    We always had these in El Paso, Tx. during lent. Now I cannot find them anywhere in Phoenix where we have lived over 40 yrs. When my mother was alive, she would bring us some but then they disappeared in El Paso as well. Have looked in so-called Hispanic stores to no avail. They used to come in a green can with a lid like Hershey`s powdered chocolate comes in. We used to make them with red chile like menudo.

    • Reply


      March 19, 2014

      Really, Cecilia? I have only been able to find these in this store. Not even when I lived in El Paso could I find them. Thanks for visiting!

      • Reply

        Cecilia Varela

        March 19, 2014

        Hi, Just went to a local Chinese store that sells Goya products. I found a bag of dried hominy corn in both white and yellow. I`m going to try the yellow and will let you know if they are the same. They look the same only maybe a little bigger.

  14. Reply

    Cecilia Varela

    March 22, 2014

    Hi, made the product I found, Goya`s corn (hominy) which is like the one pictured in your recipe. It is not like the one we could get in El Paso. The corn gets too big after it is cooked, but does certainly look like yours. Going to add some pork ribs to it and make pozole just so it is not wasted.

    • Reply


      March 24, 2014

      That’s great, Cecilia! I’m so glad you were able to improvise. It’s a delicious soup.

  15. Reply


    March 25, 2014

    Hi, I was doing research Chicailes and came across your blog. Your recipe looks so delicious and I’m going to try it out on Friday!

    We are a supplier of Mexican Herbs & Spices. We supply Chicales both locally and online through Ebay and Amazon. I wanted to learn more about the product for our listing. We sell our product as Chicales. Is Chacales & Chuales just other names for broken corn?
    -SweetPea Spices

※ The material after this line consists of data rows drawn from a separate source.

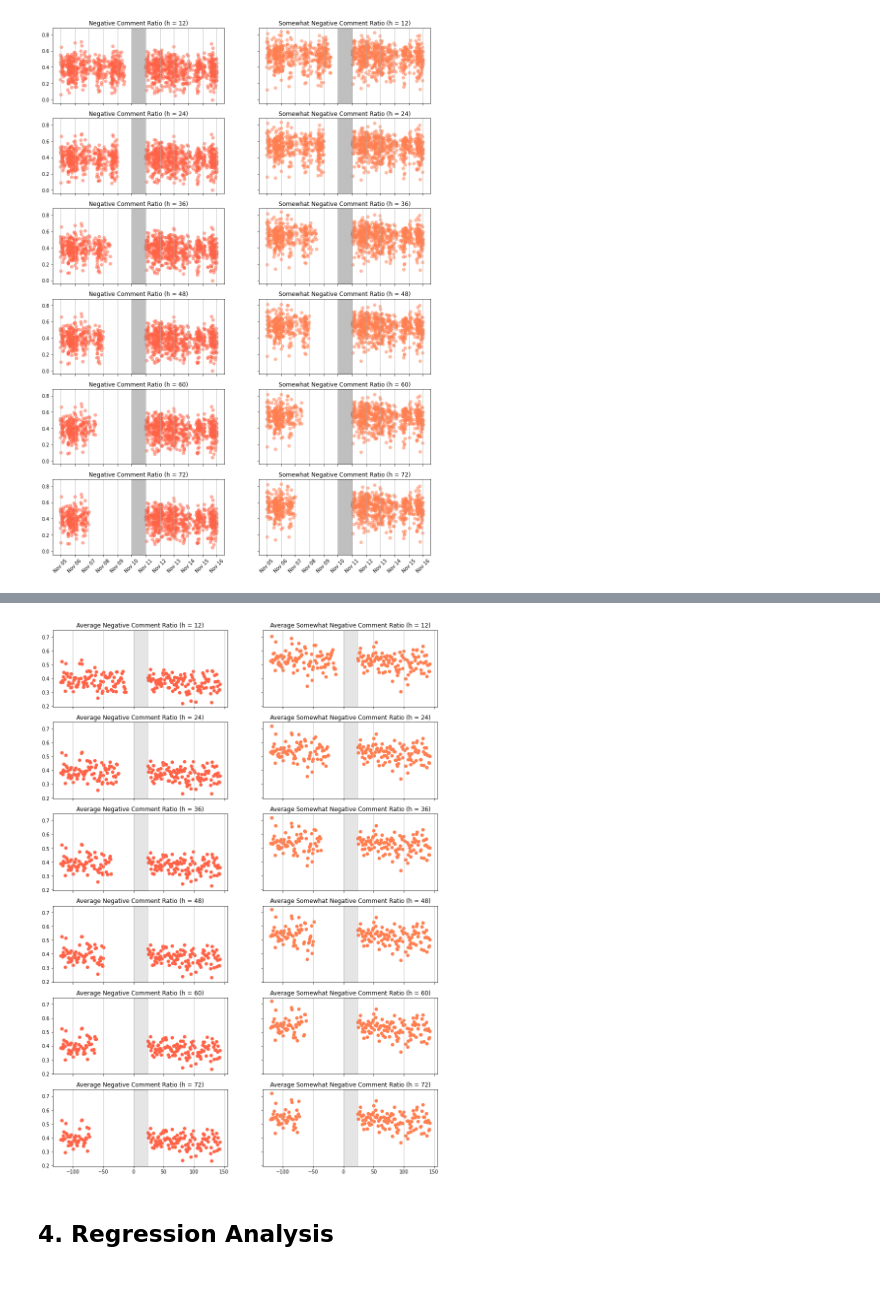
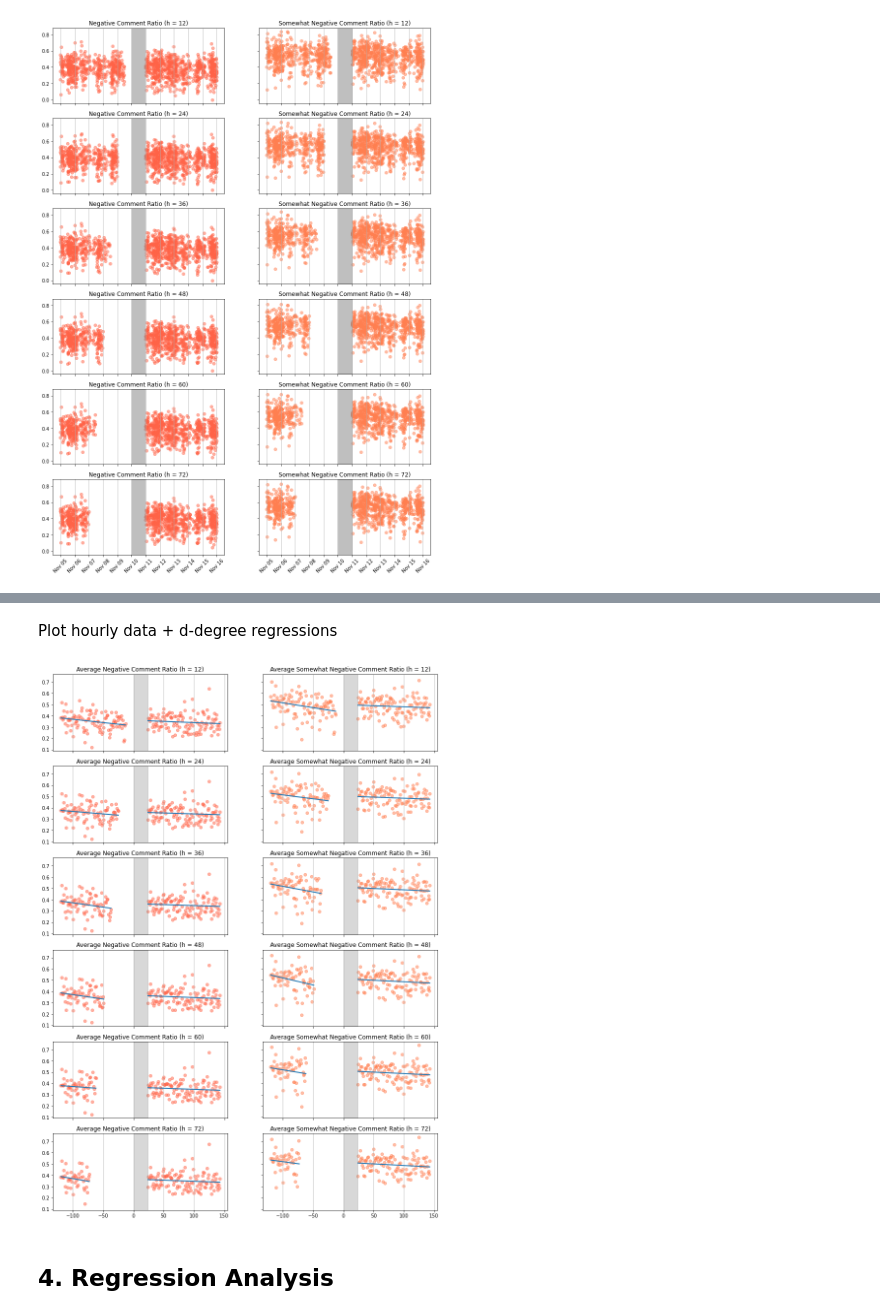
Before and after one commit to ArturoSbr/youtube-dislike-count, a Jupyter notebook: cod/02_analysis/01_EDA.ipynb, the cells around one changed output, grey strips where cells are left out. Cells and saved outputs as stored; diff of their text form; code cells hidden in the pictures; blank space fills up the shorter version.

Commit message:
All d=1 plots and regressions with reversed running var

```diff
--- a/cod/02_analysis/01_EDA.ipynb
+++ b/cod/02_analysis/01_EDA.ipynb
@@ -124,4 +129,4 @@ Declare time (seconds) until treatment and interaction
 df['r'] = (df['publishedAt'] - pd.Timestamp('2021-11-10')).dt.total_seconds()
 
 # Interaction
-df['rTreat'] = df['sut'].multiply(df['treat'])
+df['rTreat'] = df['r'].multiply(df['treat'])
@@ -329,5 +296,0 @@ t
-# %%
-X = ['t','const','r1','r2','r3','tr1','tr2','tr3']
-m = sm.OLS(endog=t['ncr1Post12'], exog=t[X], missing='drop')
-m = m.fit()
-print(m.summary())
@@ -359,26 +297,51 @@ plt.plot(m.fittedvalues[t['t'].eq(1)])
+# %%
+# Ceiling of hours until treatment
+df['bin'] = df['r'].div(3600).apply(lambda x: floor(x))
+
+# Average NCR
+t = df[df['post12CommentsNum'].ge(0)].groupby('bin')[cols].mean()
+
+# Columns for regression
+t = t.assign(const = 1,
+             r1 = t.index,
+             r2 = np.power(t.index, 2),
+             r3 = np.power(t.index, 3),
+             t = np.where(t.index > 0, 0, 1))
+t = t.assign(tr1 = t['t'].multiply(t['r1']),
+             tr2 = t['t'].multiply(t['r2']),
+             tr3 = t['t'].multiply(t['r3']))
+# %% [markdown]
+Plot hourly data + d-degree regressions
 # %%
 # Initialize figure
 fig, axs = plt.subplots(nrows=6, ncols=2, sharex=True, sharey=True)
 fig.set_figheight(20)
 fig.set_figwidth(14)
 
 # Plot within each axis
 
 for i, ax in enumerate(axs.flatten()):
+    # Fit regression
+    m = sm.OLS(endog=t[t.columns[i]], exog=t[['const','r1','t','tr1']],
+               missing='drop').fit()
     # ncr1 => tomato, ncr2 => coral
     color = 'tomato' if i % 2 == 0 else 'coral'
-    # Note that scatter orders x-axis in ascending order!!!
-    ax.scatter(-t.index, t[t.columns[i]], color=color)
+    # Scatter plot
+    ax.scatter(t.index, t[t.columns[i]], alpha=0.5, color=color)
+    # Plot regression
+    ax.plot(m.fittedvalues[t['t'].eq(0)], lw=2, color='C0')
+    ax.plot(m.fittedvalues[t['t'].eq(1)], lw=2, color='C0')
     # Banned time span
-    ax.axvspan(xmin=0, xmax=24, color='gray', alpha=0.2)
+    ax.axvspan(xmin=0, xmax=24, color='gray', alpha=0.3)
     # Aesthetics
     title = 'Average Negative Comment Ratio' if i % 2 == 0 else 'Average Somewhat Negative Comment Ratio'
     h = cols[i][-2:]
     ax.set_title(f'{title} (h = {h})')
     ax.grid(which='major', axis='x')
+
 # Export and show
 plt.show()
 # %% [output]
-[figure, old version]
+[figure, new version]
 # %% [markdown]
 ## 4. Regression Analysis
```
Also changed, not shown: parts of 27 cells of this notebook.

    ps-I noticed a lot of people aren’t able to find Chicales in their area and strangely I couldn’t find any for sale online. We are a supplier and would love the shout out! 🙂

  16. Reply


    April 18, 2014

    My family always makes them during Lent. My father would the corn on the cob when is just past eaing fresh cook it & then scrape the kernels & put the in the sun to dry. During Lent every single Friday would make them. She added red chile instead of tomatoes & minced cilantro. They are so yummy & a very unique dish.

  17. Reply


    March 6, 2015

    Y al final anades queso jack y sale deliciosooo

    • Reply

      Ericka Sanchez

      March 7, 2015

      Que rico! Voy a intentar agregarles queso!

  18. Reply

    raul sanchez navarro

    September 5, 2015

    Soy originario de Allende Coahuila,allà también se llaman chicales, mi mamà los preparaba ma`s o menos así como dices pero además guisaba aparte huevos revuetos ,los hacìa pequeños pedacitos y los agegaba a la sopa…….una delicia

    • Reply

      Ericka Sanchez

      September 6, 2015

      Hola Raul! Nunca los he probado con huevo revuleto, que rico. Lo voy a intentar. Saludos paisano!

  19. Reply


    January 6, 2016

    Erika sounds like you had a wonderful childhood surrounded by a wonderful family and friends! Oh and yummy meals! Thanks for sharing

    • Reply

      Ericka Sanchez

      January 6, 2016

      Hi Jessica,
      Yes, so many great memories. Thank you for stopping by!
      Happy New Year!